ACTION ITEM: Across all the entries below, how many lines contain the string "small"? The number by itself is the answer.

Dataset entries:
* * * * *
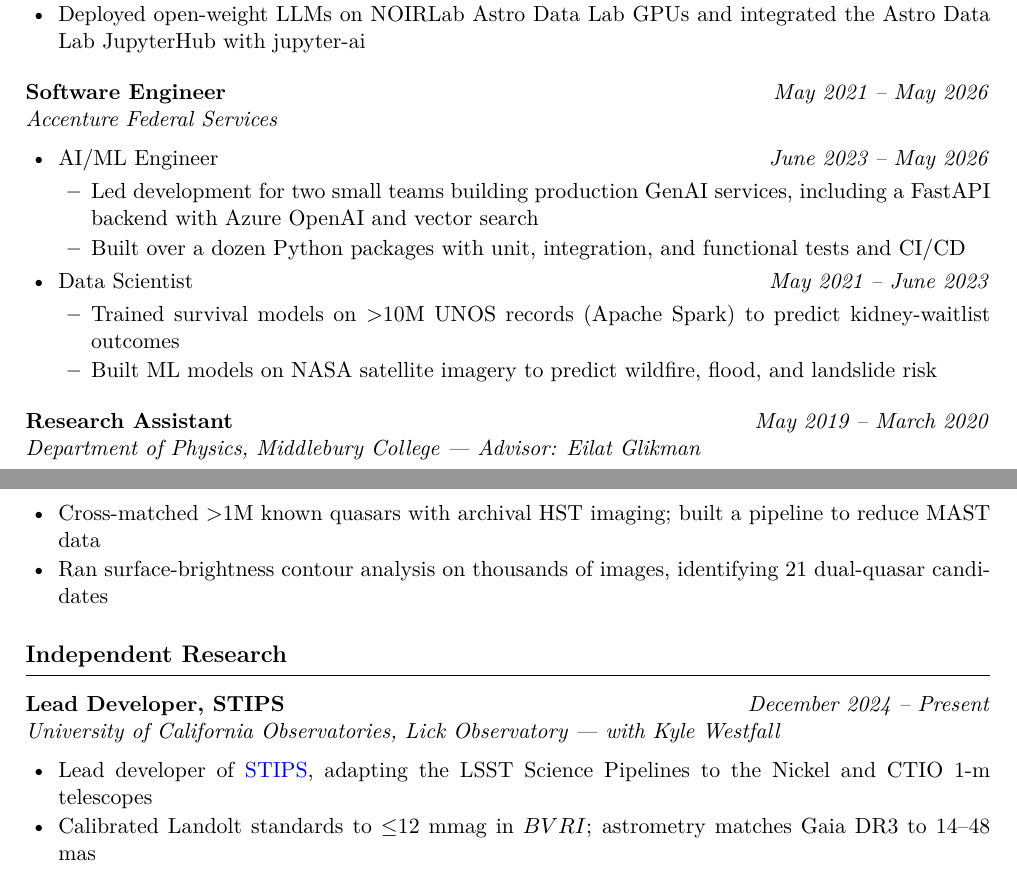
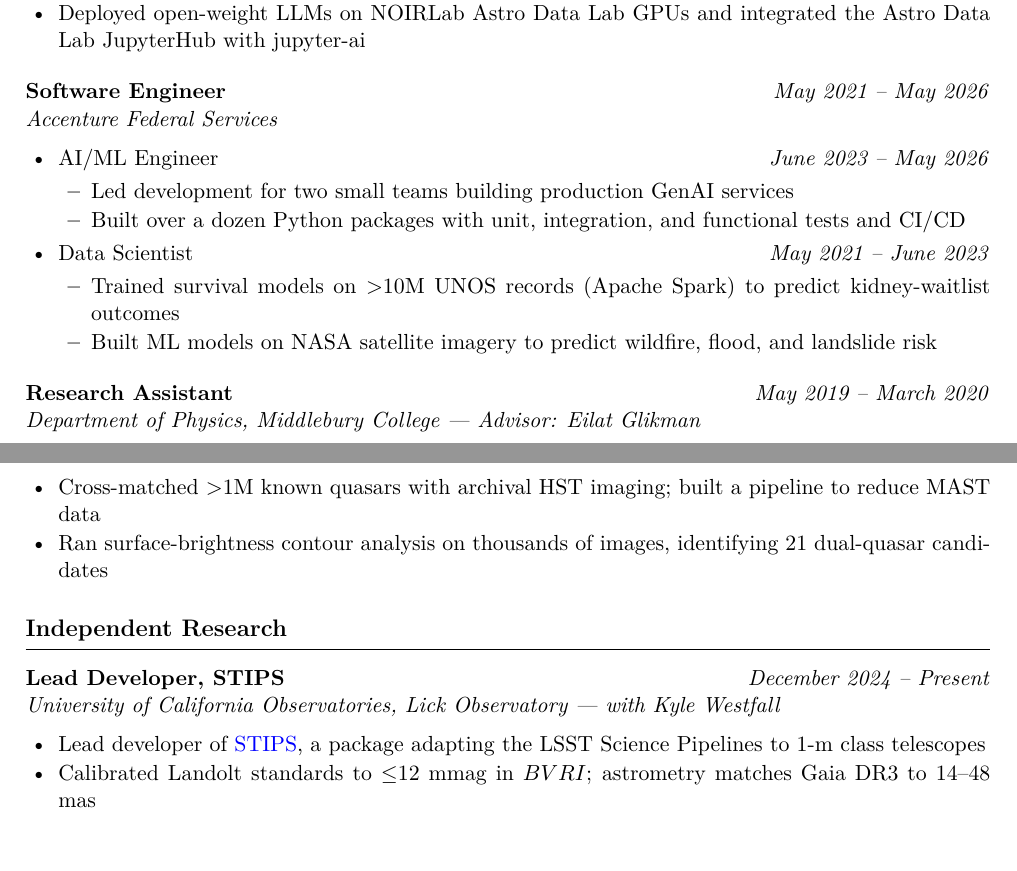
Before and after one commit to dangause/dangause.github.io, a LaTeX CV (cv/cv.tex): two parts of pages 1 and 2 of 3, joined at a grey line, cut so that both start at the same text. Compiled offline with pdfLaTeX.

Commit message:
CV: match grad CV wording for STIPS and GenAI bullets
Co-Authored-By: Claude Opus 5.5 (1M context) <noreply@anthropic.com>

```diff
--- a/cv/cv.tex
+++ b/cv/cv.tex
@@ -72,7 +72,7 @@
 \begin{itemize}
     \item AI/ML Engineer \hfill \textit{June 2023 -- May 2026}
     \begin{itemize}
-        \item Led development for two small teams building production GenAI services, including a FastAPI backend with Azure OpenAI and vector search
+        \item Led development for two small teams building production GenAI services
         \item Built over a dozen Python packages with unit, integration, and functional tests and CI/CD
     \end{itemize}
     \item Data Scientist \hfill \textit{May 2021 -- June 2023}
@@ -95,7 +95,7 @@
 \entry{Lead Developer, STIPS}{December 2024}{Present}
 \org{University of California Observatories, Lick Observatory --- with Kyle Westfall}
 \begin{itemize}
-    \item Lead developer of \href{https://github.com/dangause/stips}{STIPS}, adapting the LSST Science Pipelines to the Nickel and CTIO 1-m telescopes
+    \item Lead developer of \href{https://github.com/dangause/stips}{STIPS}, a package adapting the LSST Science Pipelines to 1-m class telescopes
     \item Calibrated Landolt standards to $\leq$12 mmag in $BVRI$; astrometry matches Gaia DR3 to 14--48 mas
     \item Reproduced published photometry of SNe 2023ixf and 2020wnt and recovered the HD 189733\,b transit
 \end{itemize}
```
Also changed, not shown: assets/pdf/gause_cv.pdf, 1 other file.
* * * * *
ANSWER AREA: 2